Vodafone Australia has failed in its challenge to the consumer watchdog’s handling of an inquiry into domestic mobile roaming services in Australia.
The Australia Competition and Consumer Commission in May issued a draft determination that there was insufficient evidence a wholesale domestic mobile roaming service would benefit customers in the long term.
In June, Vodafone sought Federal Court orders to derail the ACCC’s draft decision and restrain the watchdog from proceeding with the inquiry on the basis of its preliminary decision.
The telco claimed the inquiry process, which produced the draft decision, was flawed and had not been carried out properly because a specific description of the roaming service had not been defined by the watchdog.
The telco claimed the process was failing consumers because it was ‘too vague’ and argued that without knowing the parameters of the proposed service, the ACCC could not properly conduct its analysis.
Despite the then ongoing court case, the ACCC proceeded with its inquiry and in October released its final report coming to the same conclusion as the draft.
However, it did also identify a range of measures that could help improve inadequate mobile phone coverage and poor service quality in regional Australia.
On Thursday, Justice John Griffiths dismissed Vodafone’s claims, saying the ACCC did not need to specify the service at the inquiry’s outset.
Vodafone, in response, said that while it respects the Federal Court’s ruling, it is concerned about the potential implications for the clarity and robustness required of the ACCC when making important decisions.
‘Despite the court’s decision, there is clearly still a problem that needs to be solved,’ Vodafone said in a statement.
‘We still firmly believe domestic roaming is Australia’s best opportunity to boost coverage and competition in areas where it doesn’t currently exist.’

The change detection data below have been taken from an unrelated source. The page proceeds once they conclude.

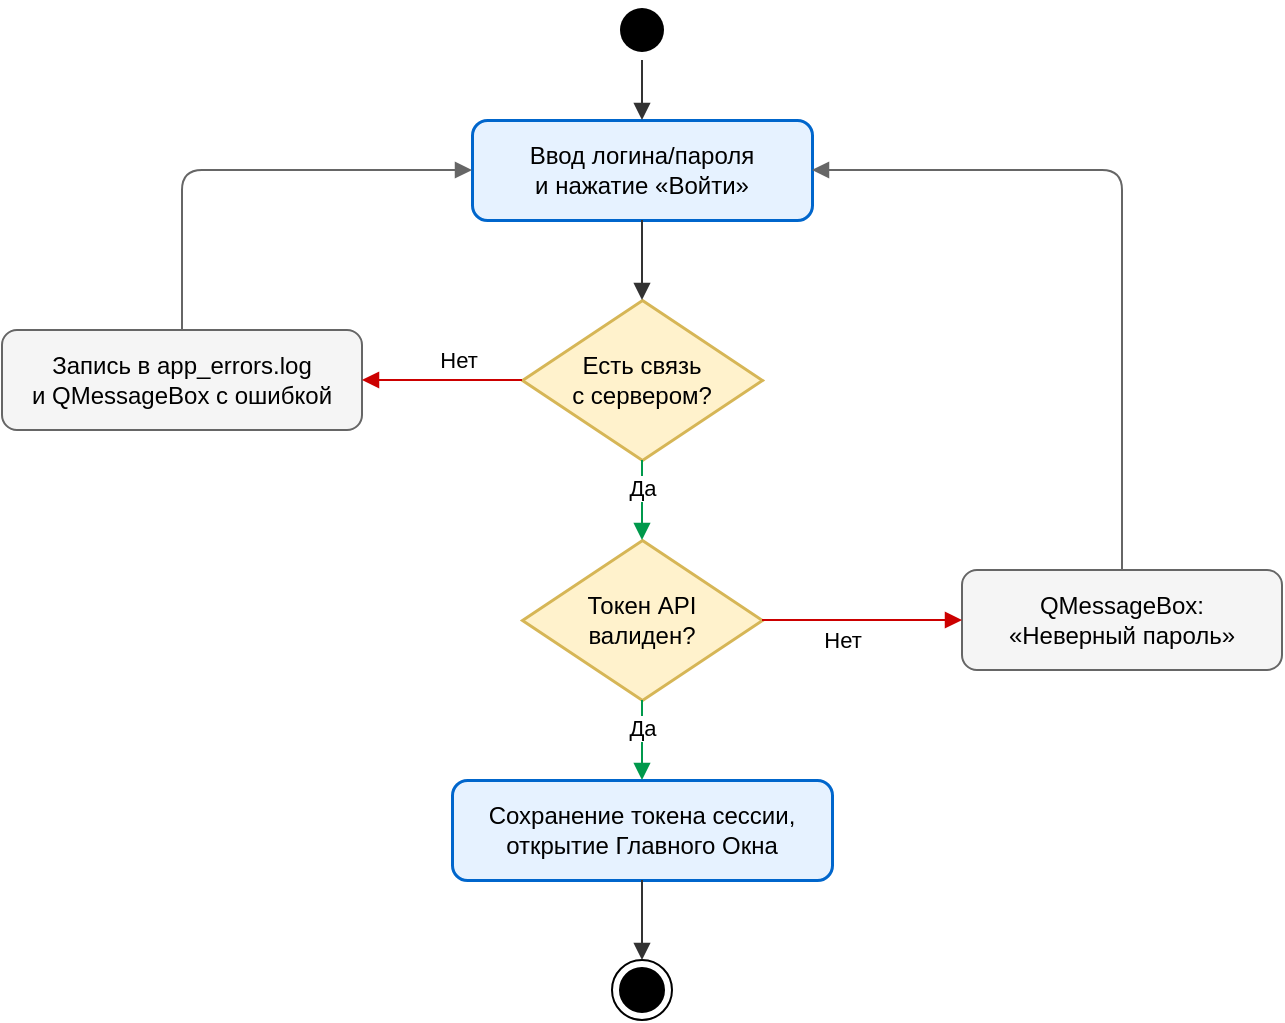
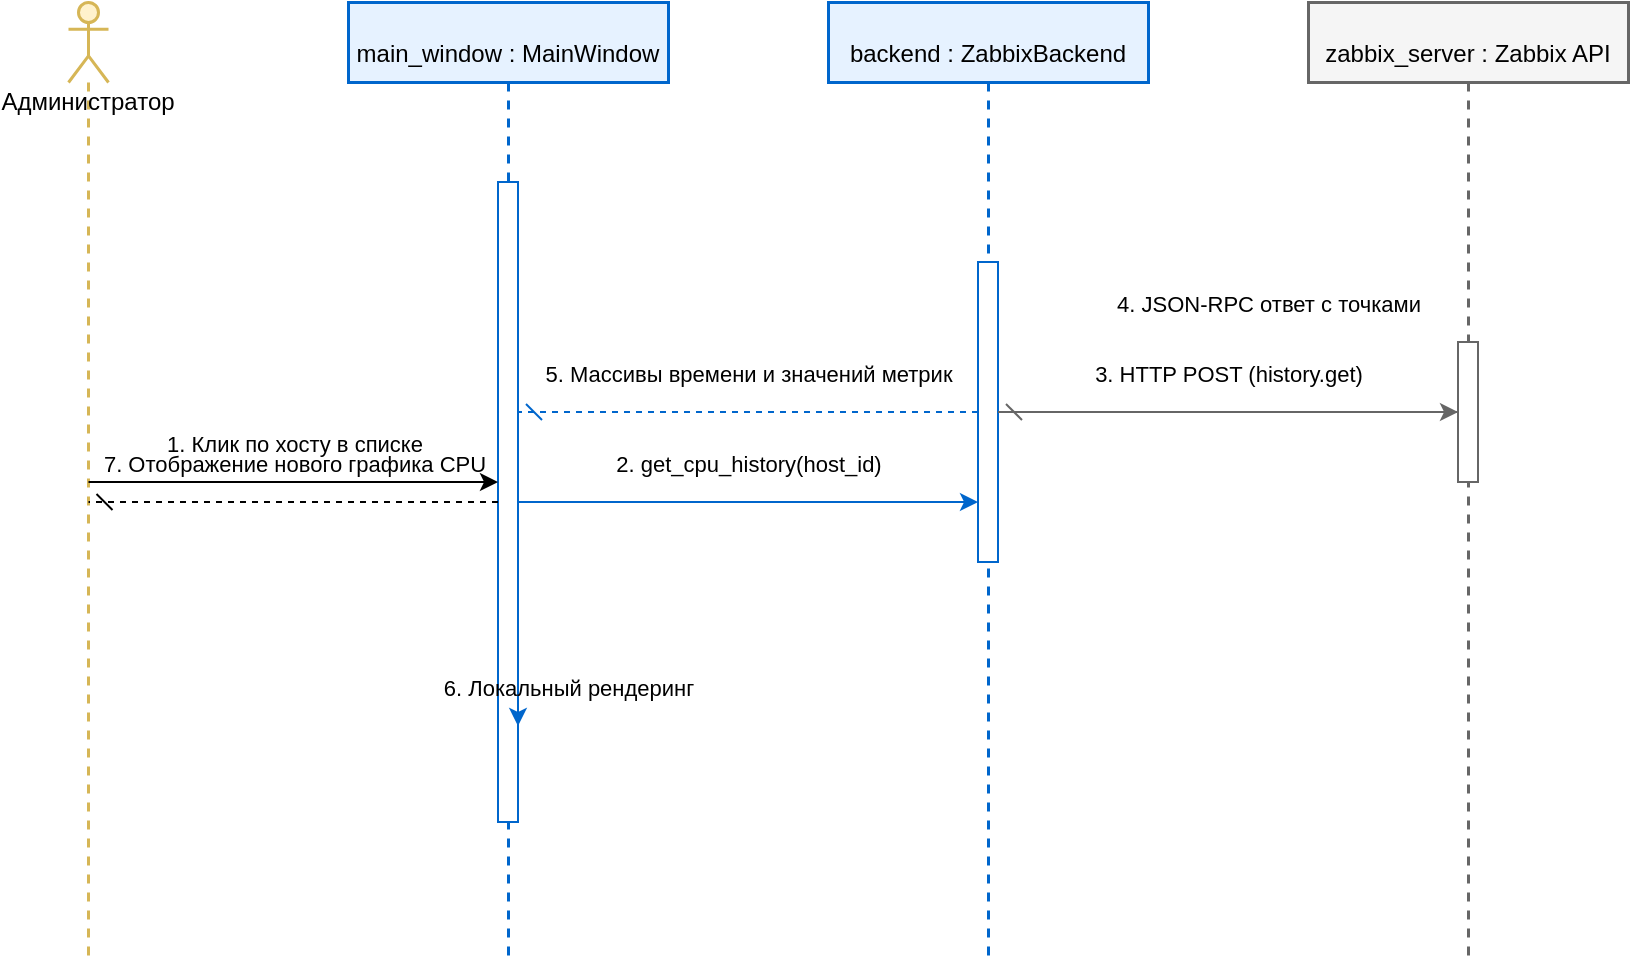
<mxfile host="app.diagrams.net">
-   <diagram name="Диаграмма деятельности" id="65SV-HAAZTgRo7S4jJKr">
-     <mxGraphModel dx="1516" dy="1313" grid="1" gridSize="10" guides="1" tooltips="1" connect="1" arrows="1" fold="1" page="1" pageScale="1" pageWidth="827" pageHeight="1169" math="0" shadow="0">
+   <diagram id="excalRGQqLyokMRfeQJw" name="Диаграмма последовательности">
+     <mxGraphModel dx="2343" dy="1313" grid="1" gridSize="10" guides="1" tooltips="1" connect="1" arrows="1" fold="1" page="1" pageScale="1" pageWidth="827" pageHeight="1169" math="0" shadow="0">
      <root>
        <mxCell id="0" />
        <mxCell id="1" parent="0" />
-         <mxCell id="gegtC7HxZWgpFShu-0Bw-91" parent="1" style="ellipse;html=1;shape=startState;fillColor=#000000;strokeColor=none;" value="" vertex="1">
-           <mxGeometry height="30" width="30" x="1555" y="230" as="geometry" />
+         <mxCell id="nHjHnhpBp_CfvuBjVPRU-119" parent="1" style="shape=umlLifeline;participant=umlActor;perimeter=lifelinePerimeter;whiteSpace=wrap;html=1;container=1;collapsible=0;recursiveResize=0;verticalAlign=top;spacingTop=36;outlineConnect=0;strokeWidth=1.5;fillColor=#FFF2CC;strokeColor=#D6B656;" value="Администратор" vertex="1">
+           <mxGeometry height="480" width="20" x="210" y="490" as="geometry" />
        </mxCell>
-         <mxCell id="gegtC7HxZWgpFShu-0Bw-92" parent="1" style="html=1;whiteSpace=wrap;rounded=1;fillColor=#E6F2FF;strokeColor=#0066CC;strokeWidth=1.5;align=center;" value="Ввод логина/пароля&#xa;и нажатие «Войти»" vertex="1">
-           <mxGeometry height="50" width="170" x="1485" y="290" as="geometry" />
+         <mxCell id="nHjHnhpBp_CfvuBjVPRU-120" parent="1" style="shape=umlLifeline;perimeter=lifelinePerimeter;whiteSpace=wrap;html=1;container=1;collapsible=0;recursiveResize=0;verticalAlign=top;spacingTop=12;outlineConnect=0;strokeWidth=1.5;fillColor=#E6F2FF;strokeColor=#0066CC;" value="main_window : MainWindow" vertex="1">
+           <mxGeometry height="480" width="160" x="350" y="490" as="geometry" />
        </mxCell>
-         <mxCell id="gegtC7HxZWgpFShu-0Bw-93" parent="1" style="rhombus;whiteSpace=wrap;html=1;fillColor=#FFF2CC;strokeColor=#D6B656;strokeWidth=1.5;align=center;" value="Есть связь&#xa;с сервером?" vertex="1">
-           <mxGeometry height="80" width="120" x="1510" y="380" as="geometry" />
+         <mxCell id="nHjHnhpBp_CfvuBjVPRU-121" parent="nHjHnhpBp_CfvuBjVPRU-120" style="html=1;points=[];perimeter=orthogonalPerimeter;fillColor=#FFFFFF;strokeColor=#0066CC;" value="" vertex="1">
+           <mxGeometry height="320" width="10" x="75" y="90" as="geometry" />
        </mxCell>
-         <mxCell id="gegtC7HxZWgpFShu-0Bw-94" parent="1" style="html=1;whiteSpace=wrap;rounded=1;fillColor=#F5F5F5;strokeColor=#666666;align=center;" value="Запись в app_errors.log&#xa;и QMessageBox с ошибкой" vertex="1">
-           <mxGeometry height="50" width="180" x="1250" y="395" as="geometry" />
+         <mxCell id="nHjHnhpBp_CfvuBjVPRU-122" parent="1" style="shape=umlLifeline;perimeter=lifelinePerimeter;whiteSpace=wrap;html=1;container=1;collapsible=0;recursiveResize=0;verticalAlign=top;spacingTop=12;outlineConnect=0;strokeWidth=1.5;fillColor=#E6F2FF;strokeColor=#0066CC;" value="backend : ZabbixBackend" vertex="1">
+           <mxGeometry height="480" width="160" x="590" y="490" as="geometry" />
        </mxCell>
-         <mxCell id="gegtC7HxZWgpFShu-0Bw-95" parent="1" style="rhombus;whiteSpace=wrap;html=1;fillColor=#FFF2CC;strokeColor=#D6B656;strokeWidth=1.5;align=center;" value="Токен API&#xa;валиден?" vertex="1">
-           <mxGeometry height="80" width="120" x="1510" y="500" as="geometry" />
+         <mxCell id="nHjHnhpBp_CfvuBjVPRU-123" parent="nHjHnhpBp_CfvuBjVPRU-122" style="html=1;points=[];perimeter=orthogonalPerimeter;fillColor=#FFFFFF;strokeColor=#0066CC;" value="" vertex="1">
+           <mxGeometry height="150" width="10" x="75" y="130" as="geometry" />
        </mxCell>
-         <mxCell id="gegtC7HxZWgpFShu-0Bw-96" parent="1" style="html=1;whiteSpace=wrap;rounded=1;fillColor=#F5F5F5;strokeColor=#666666;align=center;" value="QMessageBox:&#xa;«Неверный пароль»" vertex="1">
-           <mxGeometry height="50" width="160" x="1730" y="515" as="geometry" />
+         <mxCell id="nHjHnhpBp_CfvuBjVPRU-124" parent="1" style="shape=umlLifeline;perimeter=lifelinePerimeter;whiteSpace=wrap;html=1;container=1;collapsible=0;recursiveResize=0;verticalAlign=top;spacingTop=12;outlineConnect=0;strokeWidth=1.5;fillColor=#F5F5F5;strokeColor=#666666;" value="zabbix_server : Zabbix API" vertex="1">
+           <mxGeometry height="480" width="160" x="830" y="490" as="geometry" />
        </mxCell>
-         <mxCell id="gegtC7HxZWgpFShu-0Bw-97" parent="1" style="html=1;whiteSpace=wrap;rounded=1;fillColor=#E6F2FF;strokeColor=#0066CC;strokeWidth=1.5;align=center;" value="Сохранение токена сессии,&#xa;открытие Главного Окна" vertex="1">
-           <mxGeometry height="50" width="190" x="1475" y="620" as="geometry" />
+         <mxCell id="nHjHnhpBp_CfvuBjVPRU-125" parent="nHjHnhpBp_CfvuBjVPRU-124" style="html=1;points=[];perimeter=orthogonalPerimeter;fillColor=#FFFFFF;strokeColor=#666666;" value="" vertex="1">
+           <mxGeometry height="70" width="10" x="75" y="170" as="geometry" />
        </mxCell>
-         <mxCell id="gegtC7HxZWgpFShu-0Bw-98" parent="1" style="ellipse;html=1;shape=endState;fillColor=#000000;strokeColor=#000000;" value="" vertex="1">
-           <mxGeometry height="30" width="30" x="1555" y="710" as="geometry" />
-         </mxCell>
-         <mxCell id="gegtC7HxZWgpFShu-0Bw-99" edge="1" parent="1" source="gegtC7HxZWgpFShu-0Bw-91" style="endArrow=block;endFill=1;html=1;strokeColor=#333333;" target="gegtC7HxZWgpFShu-0Bw-92">
-           <mxGeometry relative="1" as="geometry" />
-         </mxCell>
-         <mxCell id="gegtC7HxZWgpFShu-0Bw-100" edge="1" parent="1" source="gegtC7HxZWgpFShu-0Bw-92" style="endArrow=block;endFill=1;html=1;strokeColor=#333333;" target="gegtC7HxZWgpFShu-0Bw-93">
-           <mxGeometry relative="1" as="geometry" />
-         </mxCell>
-         <mxCell id="gegtC7HxZWgpFShu-0Bw-101" edge="1" parent="1" source="gegtC7HxZWgpFShu-0Bw-93" style="endArrow=block;endFill=1;html=1;strokeColor=#CC0000;exitX=0;exitY=0.5;entryX=1;entryY=0.5;" target="gegtC7HxZWgpFShu-0Bw-94" value="Нет">
-           <mxGeometry relative="1" x="-0.2" y="-10" as="geometry">
+         <mxCell id="nHjHnhpBp_CfvuBjVPRU-126" edge="1" parent="1" source="nHjHnhpBp_CfvuBjVPRU-119" style="endArrow=classic;html=1;verticalAlign=bottom;labelBackgroundColor=none;" target="nHjHnhpBp_CfvuBjVPRU-121" value="1. Клик по хосту в списке">
+           <mxGeometry relative="1" y="10" as="geometry">
            <mxPoint as="offset" />
+             <mxPoint x="230" y="580" as="sourcePoint" />
+             <mxPoint x="420" y="580" as="targetPoint" />
          </mxGeometry>
        </mxCell>
-         <mxCell id="gegtC7HxZWgpFShu-0Bw-102" edge="1" parent="1" source="gegtC7HxZWgpFShu-0Bw-93" style="endArrow=block;endFill=1;html=1;strokeColor=#00994C;exitX=0.5;exitY=1;entryX=0.5;entryY=0;" target="gegtC7HxZWgpFShu-0Bw-95" value="Да">
-           <mxGeometry relative="1" x="-0.3" as="geometry">
+         <mxCell id="nHjHnhpBp_CfvuBjVPRU-127" edge="1" parent="1" source="nHjHnhpBp_CfvuBjVPRU-121" style="endArrow=classic;html=1;verticalAlign=bottom;labelBackgroundColor=none;strokeColor=#0066CC;" target="nHjHnhpBp_CfvuBjVPRU-123" value="2. get_cpu_history(host_id)">
+           <mxGeometry relative="1" y="10" as="geometry">
            <mxPoint as="offset" />
+             <mxPoint x="440" y="620" as="sourcePoint" />
+             <mxPoint x="650" y="620" as="targetPoint" />
          </mxGeometry>
        </mxCell>
-         <mxCell id="gegtC7HxZWgpFShu-0Bw-103" edge="1" parent="1" source="gegtC7HxZWgpFShu-0Bw-95" style="endArrow=block;endFill=1;html=1;strokeColor=#CC0000;exitX=1;exitY=0.5;entryX=0;entryY=0.5;" target="gegtC7HxZWgpFShu-0Bw-96" value="Нет">
-           <mxGeometry relative="1" x="-0.2" y="-10" as="geometry">
+         <mxCell id="nHjHnhpBp_CfvuBjVPRU-128" edge="1" parent="1" source="nHjHnhpBp_CfvuBjVPRU-123" style="endArrow=classic;html=1;verticalAlign=bottom;labelBackgroundColor=none;strokeColor=#666666;" target="nHjHnhpBp_CfvuBjVPRU-125" value="3. HTTP POST (history.get)">
+           <mxGeometry relative="1" y="10" as="geometry">
            <mxPoint as="offset" />
+             <mxPoint x="680" y="660" as="sourcePoint" />
+             <mxPoint x="890" y="660" as="targetPoint" />
          </mxGeometry>
        </mxCell>
-         <mxCell id="gegtC7HxZWgpFShu-0Bw-104" edge="1" parent="1" source="gegtC7HxZWgpFShu-0Bw-95" style="endArrow=block;endFill=1;html=1;strokeColor=#00994C;exitX=0.5;exitY=1;entryX=0.5;entryY=0;" target="gegtC7HxZWgpFShu-0Bw-97" value="Да">
-           <mxGeometry relative="1" x="-0.3" as="geometry">
+         <mxCell id="nHjHnhpBp_CfvuBjVPRU-129" edge="1" parent="1" source="nHjHnhpBp_CfvuBjVPRU-125" style="endArrow=dash;html=1;verticalAlign=bottom;labelBackgroundColor=none;strokeColor=#666666;dashed=1;endFill=1;" target="nHjHnhpBp_CfvuBjVPRU-123" value="4. JSON-RPC ответ с точками">
+           <mxGeometry relative="1" x="-0.1739" y="-45" as="geometry">
            <mxPoint as="offset" />
+             <mxPoint x="890" y="730" as="sourcePoint" />
+             <mxPoint x="680" y="730" as="targetPoint" />
          </mxGeometry>
        </mxCell>
-         <mxCell id="gegtC7HxZWgpFShu-0Bw-105" edge="1" parent="1" source="gegtC7HxZWgpFShu-0Bw-97" style="endArrow=block;endFill=1;html=1;strokeColor=#333333;exitX=0.5;exitY=1;entryX=0.5;entryY=0;" target="gegtC7HxZWgpFShu-0Bw-98">
-           <mxGeometry relative="1" as="geometry" />
+         <mxCell id="nHjHnhpBp_CfvuBjVPRU-130" edge="1" parent="1" source="nHjHnhpBp_CfvuBjVPRU-123" style="endArrow=dash;html=1;verticalAlign=bottom;labelBackgroundColor=none;strokeColor=#0066CC;dashed=1;endFill=1;" target="nHjHnhpBp_CfvuBjVPRU-121" value="5. Массивы времени и значений метрик">
+           <mxGeometry relative="1" y="-10" as="geometry">
+             <mxPoint as="offset" />
+             <mxPoint x="650" y="770" as="sourcePoint" />
+             <mxPoint x="440" y="770" as="targetPoint" />
+           </mxGeometry>
        </mxCell>
-         <mxCell id="gegtC7HxZWgpFShu-0Bw-106" edge="1" parent="1" source="gegtC7HxZWgpFShu-0Bw-94" style="endArrow=block;endFill=1;html=1;strokeColor=#666666;exitX=0.5;exitY=0;entryX=0;entryY=0.5;edgeStyle=orthogonalEdgeStyle;" target="gegtC7HxZWgpFShu-0Bw-92" value="">
-           <mxGeometry relative="1" as="geometry" />
+         <mxCell id="nHjHnhpBp_CfvuBjVPRU-131" edge="1" parent="1" source="nHjHnhpBp_CfvuBjVPRU-121" style="endArrow=classic;html=1;verticalAlign=bottom;labelBackgroundColor=none;strokeColor=#0066CC;edgeStyle=orthogonalEdgeStyle;exitX=1;exitY=0.75;entryX=1;entryY=0.85;" target="nHjHnhpBp_CfvuBjVPRU-121" value="6. Локальный рендеринг">
+           <mxGeometry relative="1" x="0.3333" y="25" as="geometry">
+             <mxPoint as="offset" />
+             <mxPoint x="440" y="800" as="sourcePoint" />
+             <mxPoint x="460" y="830" as="targetPoint" />
+           </mxGeometry>
        </mxCell>
-         <mxCell id="gegtC7HxZWgpFShu-0Bw-107" edge="1" parent="1" source="gegtC7HxZWgpFShu-0Bw-96" style="endArrow=block;endFill=1;html=1;strokeColor=#666666;exitX=0.5;exitY=0;entryX=1;entryY=0.5;edgeStyle=orthogonalEdgeStyle;" target="gegtC7HxZWgpFShu-0Bw-92" value="">
-           <mxGeometry relative="1" as="geometry" />
+         <mxCell id="nHjHnhpBp_CfvuBjVPRU-132" edge="1" parent="1" source="nHjHnhpBp_CfvuBjVPRU-121" style="endArrow=dash;html=1;verticalAlign=bottom;labelBackgroundColor=none;dashed=1;endFill=1;" target="nHjHnhpBp_CfvuBjVPRU-119" value="7. Отображение нового графика CPU">
+           <mxGeometry relative="1" y="-10" as="geometry">
+             <mxPoint as="offset" />
+             <mxPoint x="420" y="880" as="sourcePoint" />
+             <mxPoint x="230" y="880" as="targetPoint" />
+           </mxGeometry>
        </mxCell>
      </root>
    </mxGraphModel>
  </diagram>
</mxfile>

The court has ordered Vodafone and the ACCC to work out the payments of costs between them within the next month.